# EXERCISE PROMPT
Find the word "special" in the data, then copy each line where it is found.

# RECORDS TO USE

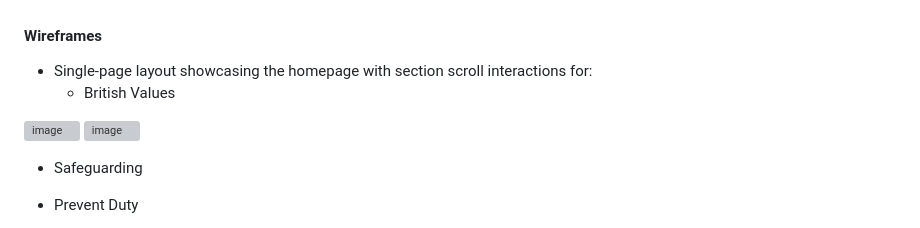
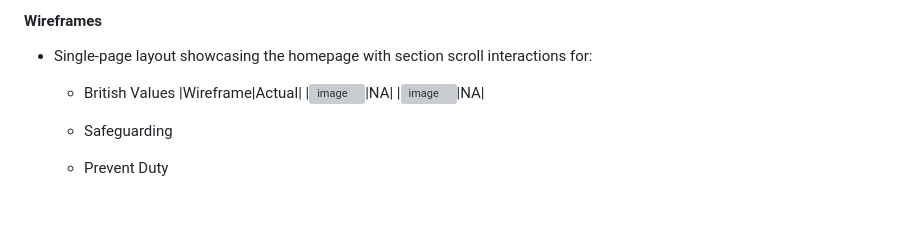
Before and after one commit to 3disturbed/safeguarding, a Markdown page: README.md, the part around the change. GitHub-like rendering; blank space fills up the shorter version; grey boxes are pictures that could not be loaded.

```diff
--- a/README.md
+++ b/README.md
@@ -104,9 +104,9 @@ The website serves as an educational tool aimed at:
 
 - Single-page layout showcasing the homepage with section scroll interactions for:
   - British Values
-
- ![image](https://github.com/user-attachments/assets/cd2d5833-99b4-4f88-876a-31267c741014)
- ![image](https://github.com/user-attachments/assets/6ec51438-9b60-460f-a67b-d9a9d5532552)
+ |Wireframe|Actual|
+ |![image](https://github.com/user-attachments/assets/cd2d5833-99b4-4f88-876a-31267c741014)|NA|
+ |![image](https://github.com/user-attachments/assets/6ec51438-9b60-460f-a67b-d9a9d5532552)|NA|
 
   - Safeguarding
 
```
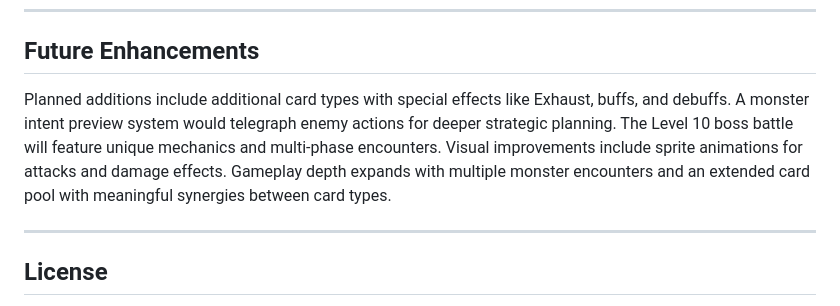
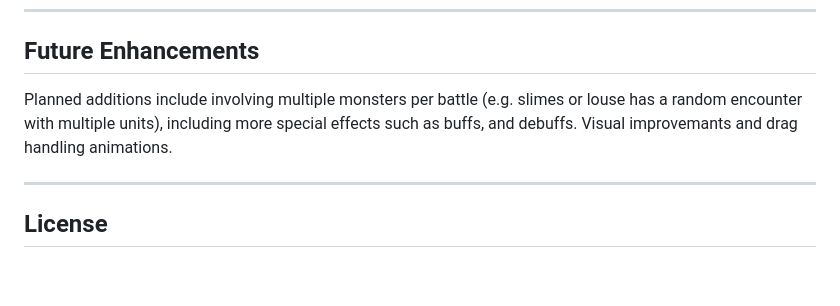
Before and after one commit to mervynchua01/slay-the-spire-lite, a Markdown page: README.md, the part around one of its changes. GitHub-like rendering; blank space fills up the shorter version.

Commit message:
Fix live demo link and update future enhancements
Updated live demo link formatting and revised future enhancements section for clarity.

```diff
--- a/README.md
+++ b/README.md
@@ -81,7 +81,7 @@ This project reinforced several key software engineering concepts including stat
 
 ## Future Enhancements
 
-Planned additions include additional card types with special effects like Exhaust, buffs, and debuffs. A monster intent preview system would telegraph enemy actions for deeper strategic planning. The Level 10 boss battle will feature unique mechanics and multi-phase encounters. Visual improvements include sprite animations for attacks and damage effects. Gameplay depth expands with multiple monster encounters and an extended card pool with meaningful synergies between card types.
+Planned additions include involving multiple monsters per battle (e.g. slimes or louse has a random encounter with multiple units), including more special effects such as buffs, and debuffs. Visual improvemants and drag handling animations.
 
 ---
 
```
Also changed, not shown: other parts of README.md (+1 -1 lines).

# EXERCISE RESULT
-Planned additions include additional card types with special effects like Exhaust, buffs, and debuffs. A monster intent preview system would telegraph enemy actions for deeper strategic planning. The Level 10 boss battle will feature unique mechanics and multi-phase encounters. Visual improvements include sprite animations for attacks and damage effects. Gameplay depth expands with multiple monster encounters and an extended card pool with meaningful synergies between card types.
+Planned additions include involving multiple monsters per battle (e.g. slimes or louse has a random encounter with multiple units), including more special effects such as buffs, and debuffs. Visual improvemants and drag handling animations.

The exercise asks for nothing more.